Hackers took advantage of weak protections on France Televisions’ computers Tuesday, stealing more than 100,000 contacts.
Personal data, including names, postal and email addresses and telephone numbers were compromised, the French public national television broadcaster said in a statement. However, France Televisions was adamant that no passwords or bank details were stolen.
The attack comes just a week after a hack forced Paris-based network TV5Monde off the air and the internet for 18 hours. A group of self-described Islamic State militants waging “cyberjihad” took credit for that attack.
But the attack on France Televisions is believed to be criminal in nature; the thieves are expected to sell the stolen data.
Stephane Van Bosterhaudt, technical director for France Televisions, told the Agence France-Presse that the security measures the broadcaster had put in place were insufficient. He noted that the attack appeared to come from a black hat hacker group called Linker Squad, which is known for taking advantage of its victims’ vulnerabilities.
The US money market fund reforms came into effect in 2016 and are already dramatically shaping US fund industry with investors flooding out of prime funds and into government securities. While the reforms are similar, they are not the same. GTNews interviews Yeng Bulter, global head of the cash business at State Street Global Advisors on the differences.
There are various ways for financial institutions to benefit from advanced technologies and business models provided by FinTech's. Whether a business' approach is radical or incremental, data management can help a company to increase their return on investment, argues André Casterman, INTIX.
Tim de Knegt, strategic finance and treasury manager for the Port of Rotterdam, discusses how he is using blockchain, the challenges he will face in his role of treasury over the next 12 months and the advice he would give to someone starting out their career in treasury.
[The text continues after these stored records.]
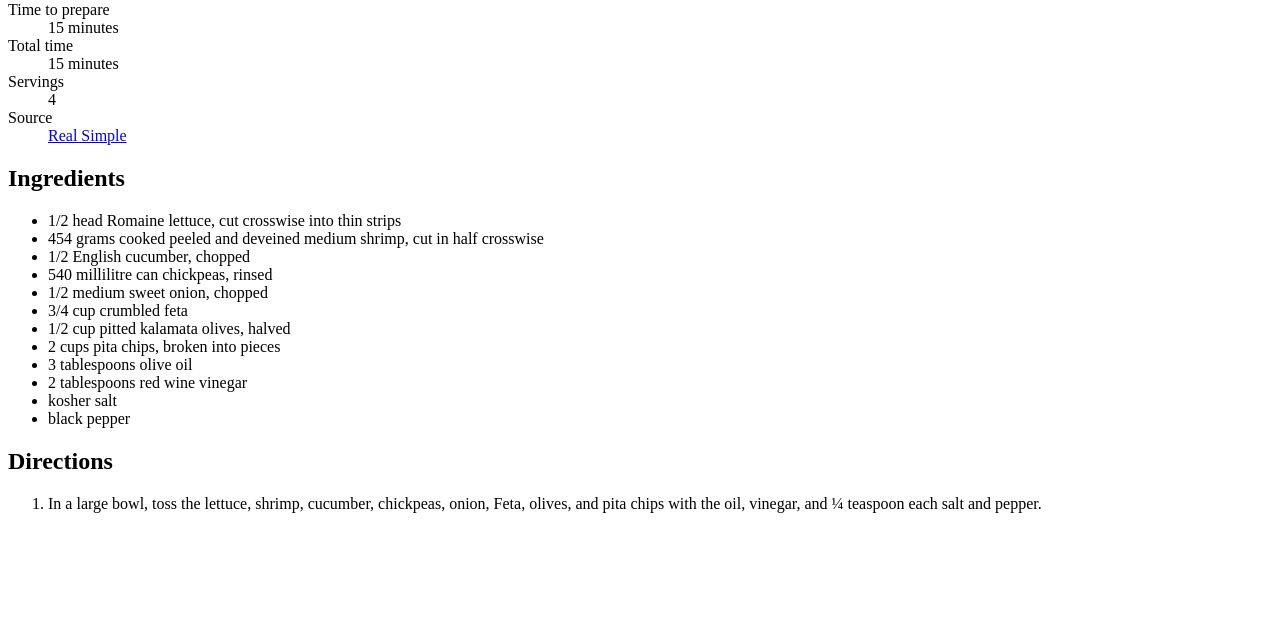
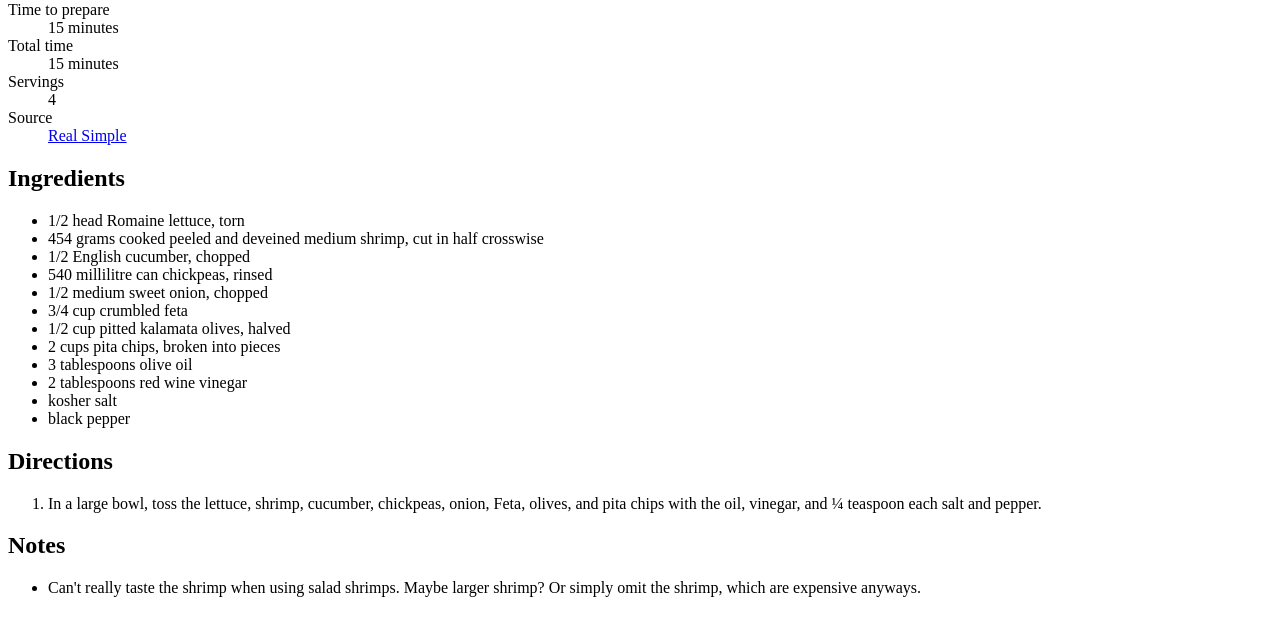
Before and after one commit to thomasgohard/recipes, a plain HTML site: page mediterranean-shrimp-salad.html in a window 1280 px wide. Shown: the part 79-714 px from the top of the page. Drawn offline with Linux system fonts and the light colour scheme.

Commit message:
Added notes to mediterranean shrimp salad.

```diff
--- a/mediterranean-shrimp-salad.html
+++ b/mediterranean-shrimp-salad.html
@@ -25,7 +25,7 @@
 			<section>
 				<h2>Ingredients</h2>
 				<ul>
-					<li>1/2 head Romaine lettuce, cut crosswise into thin strips</li>
+					<li>1/2 head Romaine lettuce, torn</li>
 					<li>454 grams cooked peeled and deveined medium shrimp, cut in half crosswise</li>
 					<li>1/2 English cucumber, chopped</li>
 					<li>540 millilitre can chickpeas, rinsed</li>
@@ -46,6 +46,13 @@
 					<li>In a large bowl, toss the lettuce, shrimp, cucumber, chickpeas, onion, Feta, olives, and pita chips with the oil, vinegar, and ¼ teaspoon each salt and pepper.</li>
 				</ol>
 			</section>
+
+			<section>
+				<h2>Notes</h2>
+				<ul>
+					<li>Can't really taste the shrimp when using salad shrimps. Maybe larger shrimp? Or simply omit the shrimp, which are expensive anyways.</li>
+				</ul>
+			</section>
 		</main>
 	</body>
 </html>
```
Far and away, the largest financial market on the planet is the foreign exchange currencies market, where on average individuals and organisations trade more than $5 trillion daily. In the FX world, the ability to master the market isn't considered a luxury for treasury officers–it's a necessity.